◆ **Brief**: Within the data below, tally the lines that contain "media" and state only the total.

Web page edit records
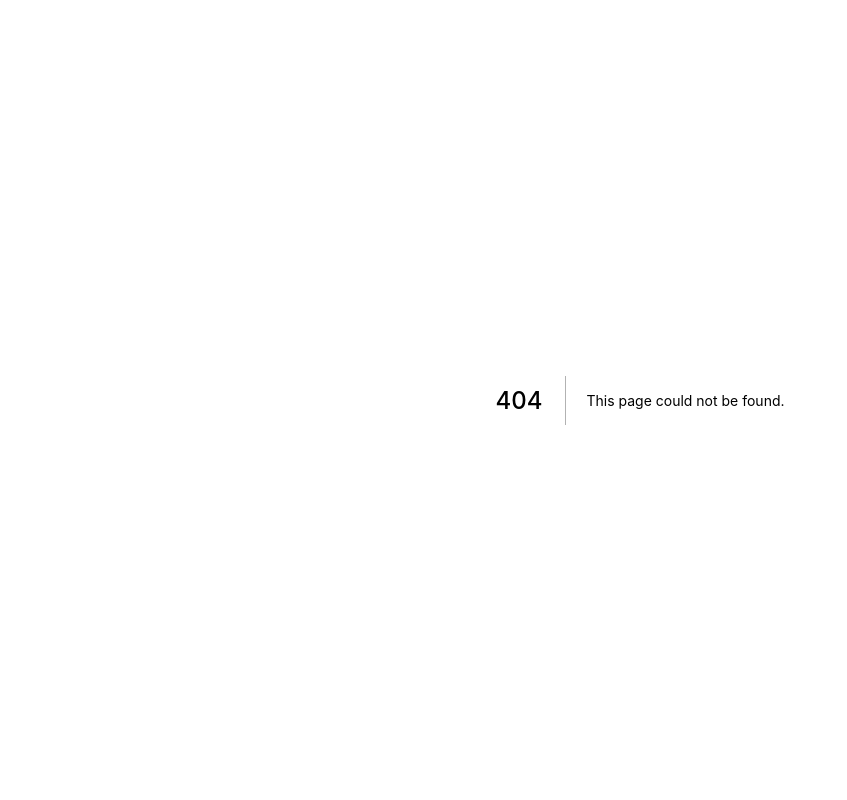
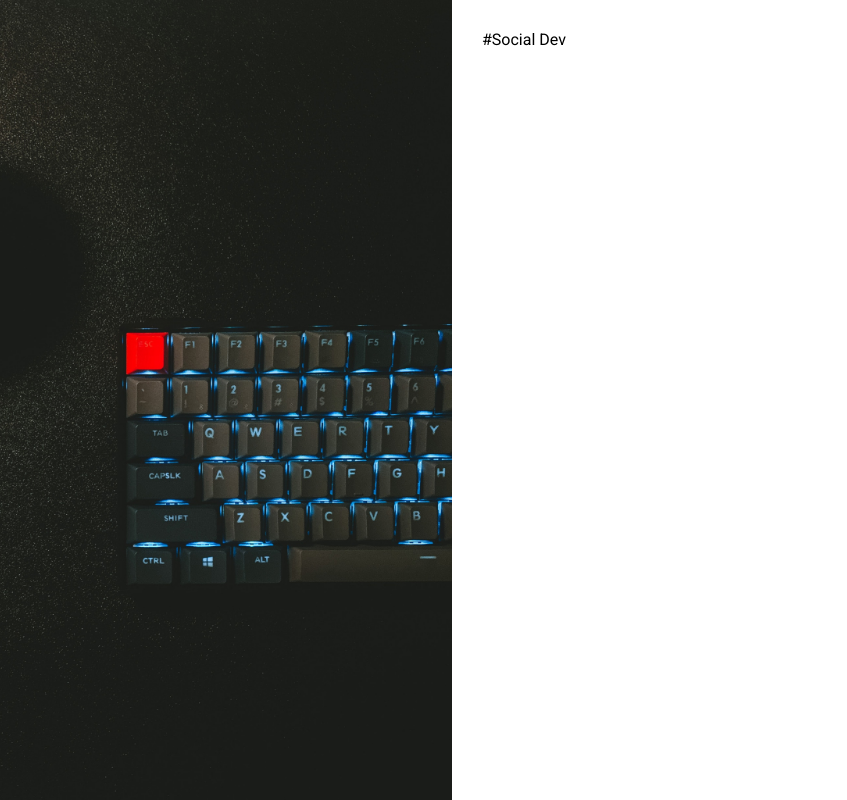
Before and after one commit to carregando/social-dev, a Next.js app: page /login in a window 1280 px wide. Before the commit this address had no page. Shown: the whole page, without its empty margins (0-847 px from the left). Built offline with nearby package versions, Linux system fonts and the light colour scheme.

Commit message:
Criado componente de imagem

```diff
--- /dev/null
+++ b/pages/login.jsx
@@ -0,0 +1,14 @@
+import styled from "styled-components"
+import ImageWithSpace from "../src/components/layout/ImageWithSpace"
+
+function LoginPage () {
+  return (
+    <>
+     <ImageWithSpace>
+      #Social Dev
+     </ImageWithSpace>
+    </>
+  )
+}
+
+export default LoginPage
--- /dev/null
+++ b/src/components/layout/ImageWithSpace.jsx
@@ -0,0 +1,54 @@
+import styled from 'styled-components'
+
+const WIDTH_BREAK = '768px'
+
+const StyledFlex = styled.div`
+ display: flex;
+`
+
+const StyledImage = styled.div`
+ background-image: url('/${props => props.image}');
+ background-position: right;
+ background-repeat: no-repeat;
+ background-size: cover;
+
+ width: 100%;
+ height: 100vh;
+
+ @media(max-width: ${WIDTH_BREAK}){
+   display: none;
+ }
+`
+
+const StyledContainer = styled.div`
+ background-color: white;
+ padding: 30px;
+
+ @media (min-width: ${WIDTH_BREAK}) {
+  min-width: ${WIDTH_BREAK};
+ }
+
+ @media (max-width: ${WIDTH_BREAK}) {
+   width: 100%;
+ }
+
+`
+
+function ImageWithSpace ({ children, image }) {
+  return (
+  <>
+   <StyledFlex>
+     <StyledImage image={image}/>
+      <StyledContainer>
+       { children }
+      </StyledContainer>
+    </StyledFlex>
+  </>
+  )
+}
+
+ImageWithSpace.defaultProps = {
+  image: 'coffee-background.jpg'
+}
+
+export default ImageWithSpace
```
Also changed, not shown: public/coffee-background.jpg (added).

◆ **Reply**: 3